**Exercise directions:**
Search the records below for the word "index", then return every line where it appears.

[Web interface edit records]
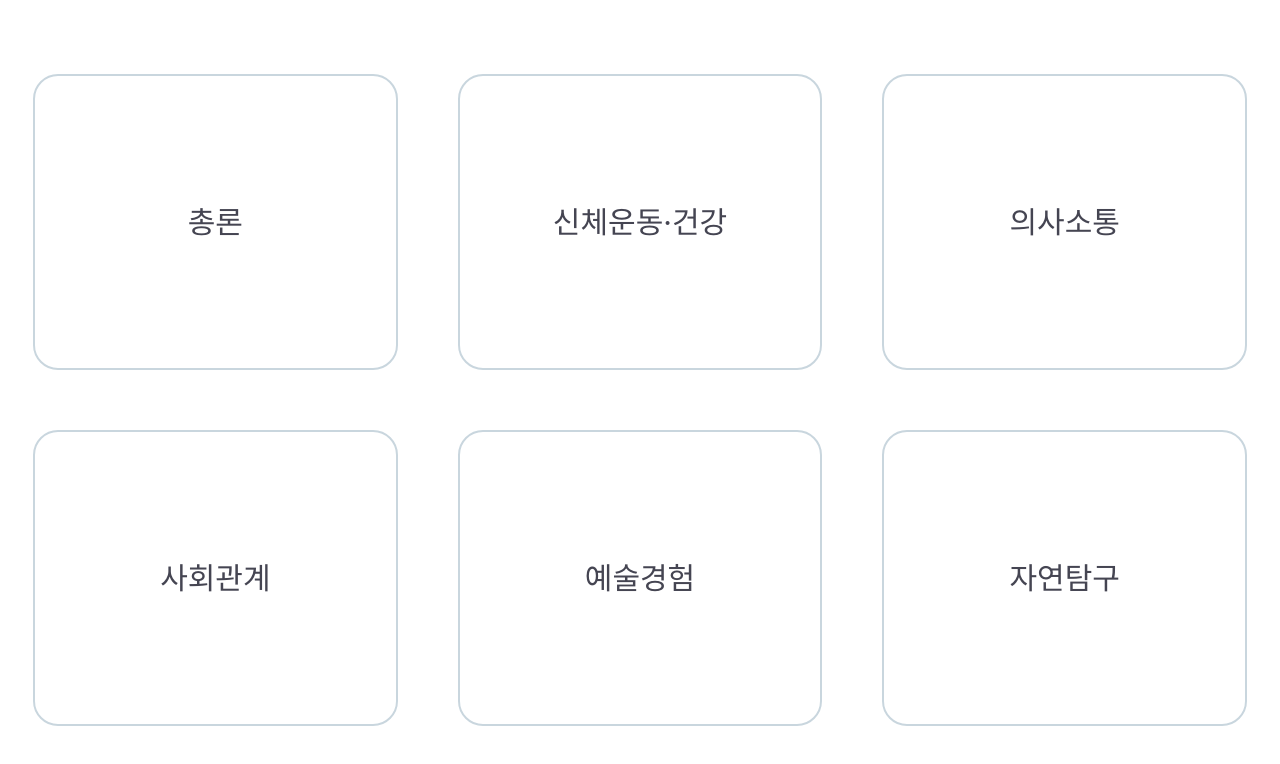
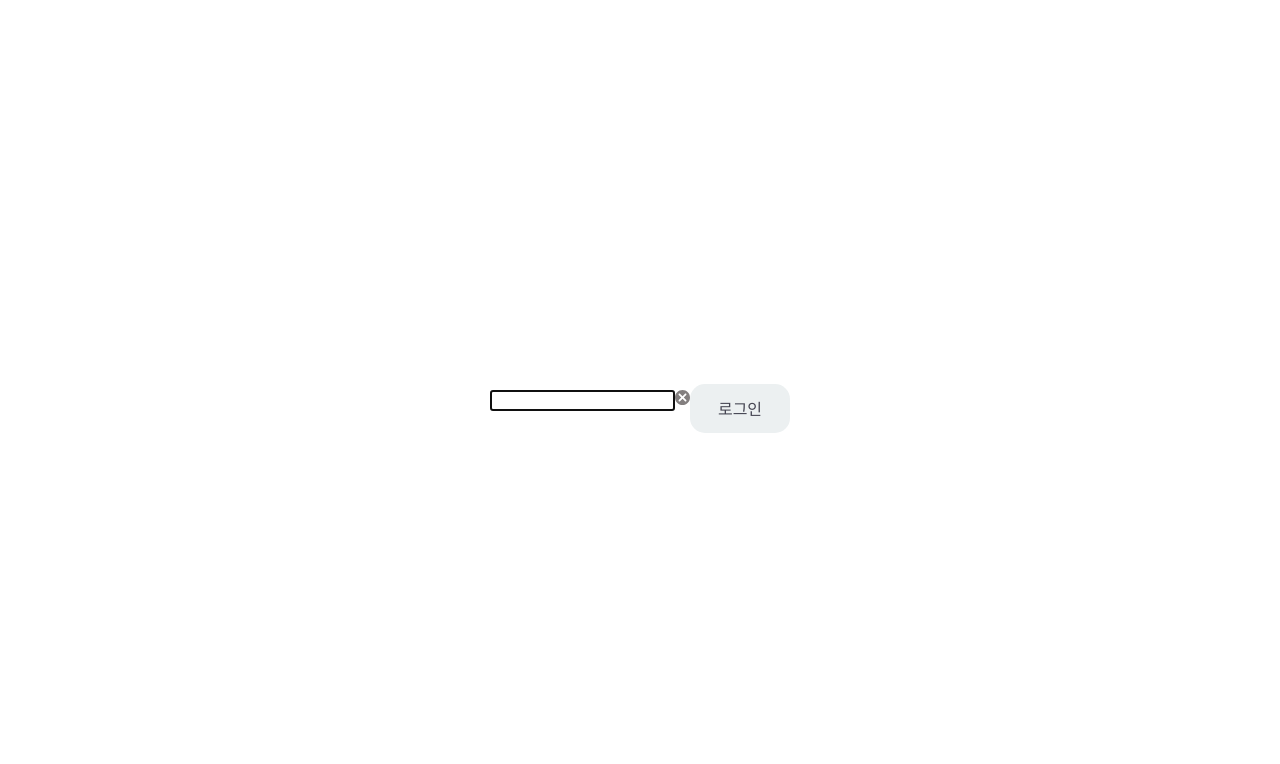
Before and after one commit to brightseon/one-punch-pass, a React app: page / in a window 1280 px wide. Shown: the top 764 px of the page. Built offline with nearby package versions, Linux system fonts and the light colour scheme.

Commit message:
로그인 화면 추가

```diff
--- a/package.json
+++ b/package.json
@@ -23,6 +23,7 @@
     "@types/react-router-dom": "^4.3.2",
     "css-loader": "^2.1.1",
     "dotenv-webpack": "^1.7.0",
+    "file-loader": "^3.0.1",
     "html-webpack-plugin": "^3.2.0",
     "node-sass": "^4.12.0",
     "sass-loader": "^7.1.0",
@@ -36,7 +37,7 @@
   },
   "scripts": {
     "start": "webpack-dev-server",
-    "build" : "webpack"
+    "build": "webpack"
   },
   "homepage": "https://inspiring-dubinsky-033740.netlify.com"
 }
--- a/src/Components/App/App.tsx
+++ b/src/Components/App/App.tsx
@@ -1,28 +1,17 @@
-import React from 'react';
+import React, { useState } from 'react';
 import styles from './styles.scss';
-import { Switch, Route, Redirect } from 'react-router-dom';
-import Home from '../../Routes/Home';
-import Summary from '../../Routes/Summary';
-import PhysicalExerciseHealth from '../../Routes/PhysicalExerciseHealth';
-import Communication from '../../Routes/Communication';
-import SocialRelations from '../../Routes/SocialRelations';
-import ArtExperience from '../../Routes/ArtExperience';
-import NatureInquiry from '../../Routes/NatureInquiry';
-import { ROOT, SUMMARY_PATH, PHYSICAL_EXERCISE_HEALTH_PATH, COMMUNICATION_PATH, SOCIAL_RELATIONS_PATH, ART_EXPERIENCE_PATH, NATURE_INQUIRY_PATH } from '../../utils/paths';
+import Router from '../Router';
 
-const App = () => (
-    <div className={ styles.app }>
-        <Switch>
-            <Route path={ ROOT } exact component={ Home } />
-            <Route path={ SUMMARY_PATH } component={ Summary } />
-            <Route path={ PHYSICAL_EXERCISE_HEALTH_PATH } component={ PhysicalExerciseHealth } />
-            <Route path={ COMMUNICATION_PATH } component={ Communication } />
-            <Route path={ SOCIAL_RELATIONS_PATH } component={ SocialRelations } />
-            <Route path={ ART_EXPERIENCE_PATH } component={ ArtExperience } />
-            <Route path={ NATURE_INQUIRY_PATH } component={ NatureInquiry } />
-            <Redirect from="*" to="/" />
-        </Switch>
-    </div>
-);
+const App = () => {
+    const [isLoggedIn, setIsLoggedIn] = useState(false);
+
+    return (
+        <div className={ styles.app }>
+            <Router isLoggedIn={ isLoggedIn } setIsLoggedIn={ setIsLoggedIn } />
+        </div>
+    );
+}
+
+
 
 export default App;
--- /dev/null
+++ b/src/Components/Router/Router.tsx
@@ -0,0 +1,45 @@
+import React, { SFC, Dispatch, SetStateAction } from 'react';
+import { Switch, Route, Redirect } from 'react-router-dom';
+import Home from '../../Routes/Home';
+import Login from '../../Routes/Login';
+import Summary from '../../Routes/Summary';
+import PhysicalExerciseHealth from '../../Routes/PhysicalExerciseHealth';
+import Communication from '../../Routes/Communication';
+import SocialRelations from '../../Routes/SocialRelations';
+import ArtExperience from '../../Routes/ArtExperience';
+import NatureInquiry from '../../Routes/NatureInquiry';
+import { ROOT, SUMMARY_PATH, PHYSICAL_EXERCISE_HEALTH_PATH, COMMUNICATION_PATH, SOCIAL_RELATIONS_PATH, ART_EXPERIENCE_PATH, NATURE_INQUIRY_PATH } from '../../utils/paths';
+
+interface IProps {
+    isLoggedIn? : boolean;
+    setIsLoggedIn : (value : SetStateAction<boolean>) => void;
+};
+
+const LoggedInRoutes : SFC = () => (
+    <Switch>
+        <Route path={ ROOT } exact component={ Home } />
+        <Route path={ SUMMARY_PATH } component={ Summary } />
+        <Route path={ PHYSICAL_EXERCISE_HEALTH_PATH } component={ PhysicalExerciseHealth } />
+        <Route path={ COMMUNICATION_PATH } component={ Communication } />
+        <Route path={ SOCIAL_RELATIONS_PATH } component={ SocialRelations } />
+        <Route path={ ART_EXPERIENCE_PATH } component={ ArtExperience } />
+        <Route path={ NATURE_INQUIRY_PATH } component={ NatureInquiry } />
+        <Redirect from="*" to="/" />
+    </Switch>
+);
+
+interface LoggedOutRoutesProps {
+    setIsLoggedIn : (value : SetStateAction<boolean>) => void;
+};
+
+const LoggedOutRoutes : SFC<LoggedOutRoutesProps> = ({ setIsLoggedIn }) => (
+    <Switch>
+        <Route path={ ROOT } exact component={ () => <Login setIsLoggedIn={ setIsLoggedIn } /> } />
+        <Redirect from="*" to="/" />
+    </Switch>
+);
+
+const Router : SFC<IProps> = ({ isLoggedIn = false, setIsLoggedIn }) =>
+    isLoggedIn ? <LoggedInRoutes /> : <LoggedOutRoutes setIsLoggedIn={ setIsLoggedIn } />;
+
+export default Router;
--- /dev/null
+++ b/src/Components/Router/index.ts
@@ -0,0 +1 @@
+export { default } from './Router';
--- /dev/null
+++ b/src/Routes/Login/LoginContainer.tsx
@@ -0,0 +1,49 @@
+import React, { SFC, useState, ChangeEvent, ChangeEventHandler, SetStateAction, KeyboardEventHandler, KeyboardEvent, useEffect, useRef, Ref } from 'react';
+import LoginPresenter from './LoginPresenter';
+
+interface IProps {
+    // setIsLoggedIn : Dispatch<SetStateAction<boolean>>;
+    setIsLoggedIn : (value : SetStateAction<boolean>) => void;
+};
+
+const LoginContainer : SFC<IProps> = ({ setIsLoggedIn }) => {
+    const passwordRef : Ref<HTMLInputElement> = useRef();
+    const [password, setPassword] = useState('');
+
+    const focus = () => {
+        passwordRef.current.focus();
+    };
+
+    useEffect(focus);
+
+    const onChange : ChangeEventHandler = (e : ChangeEvent<HTMLInputElement>) => {
+        const { target : { value } } = e;
+
+        setPassword(value);
+    };
+
+    const login = () => {
+        if(password === process.env.PASSWORD) {
+            setIsLoggedIn(true);
+        }
+    };
+
+    const enterLogin : KeyboardEventHandler = (e : KeyboardEvent<HTMLInputElement>) => {
+        const { key } = e;
+
+        if(key === 'Enter') {
+            login();
+        }
+    };
+
+    const resetPassword = () => {
+        if(password.length > 0) {
+            setPassword('');
+        }
+    };
+
+    return <LoginPresenter enterLogin={ enterLogin } login={ login } onChange={ onChange }
+        password={ password } passwordRef={ passwordRef } resetPassword={ resetPassword } />;
+}
+
+export default LoginContainer;
--- /dev/null
+++ b/src/Routes/Login/LoginPresenter.tsx
@@ -0,0 +1,26 @@
+import React, { SFC, ChangeEvent, KeyboardEvent, Ref } from 'react';
+import styles from './styles.scss';
+import Button from '../../Components/Button';
+import ClearButton from '../../../images/clearButton.svg';
+
+interface IProps {
+    // setIsLoggedIn : Dispatch<SetStateAction<boolean>>;
+    password : string;
+    onChange : (e : ChangeEvent) => void;
+    enterLogin : (e : KeyboardEvent) => void;
+    passwordRef : Ref<HTMLInputElement>;
+    resetPassword : () => void;
+    login : () => void;
+};
+
+const LoginPresenter : SFC<IProps> = ({ password, onChange, enterLogin, passwordRef, resetPassword, login }) => (
+    <div className={ styles.login }>
+        <div className={ styles.loginInputBox }>
+            <input className={ styles.loginInput } type="password" value={ password } onChange={ onChange } onKeyPress={ enterLogin } ref={ passwordRef } />
+            <img className={ styles.resetButton } src={ ClearButton } onClick={ resetPassword } />
+        </div>
+        <Button text={ '로그인' } clickCheckButton={ login } />
+    </div>
+);
+
+export default LoginPresenter;
--- /dev/null
+++ b/src/Routes/Login/index.ts
@@ -0,0 +1 @@
+export { default } from './LoginContainer';
--- /dev/null
+++ b/src/Routes/Login/styles.scss
@@ -0,0 +1,39 @@
+.login {
+    height: 100%;
+    display: flex;
+    justify-content: center;
+    align-items: center;
+
+    .login-input-box {
+        width: 290px;
+        margin-top: 17px;
+        margin-right: 15px;
+        border: 1px solid $borderColor;
+
+        &:hover .reset-button {
+            display: inline;
+            animation: viewResetButton 1s;
+        }
+
+        .login-input {
+            padding: 10px;
+            font-size: 20px;
+            outline: none;
+            border: none;
+        }
+
+        .reset-button {
+            display: none;
+        }
+    }
+}
+
+@keyframes viewResetButton {
+    from {
+        opacity: 0;
+    }
+
+    to {
+        opacity: 1;
+    }
+}
--- a/src/types/declaration.d.ts
+++ b/src/types/declaration.d.ts
@@ -2,3 +2,8 @@ declare module '*.scss' {
     const content: {[className: string]: string};
     export default content;
 }
+
+declare module "*.svg" {
+    const content: any;
+    export default content;
+}
```
Also changed, not shown: images/clearButton.svg (added), 1 other file (tests, documents, lock files or other folders).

**Finished exercise:**
+++ b/src/Components/Router/index.ts
+++ b/src/Routes/Login/index.ts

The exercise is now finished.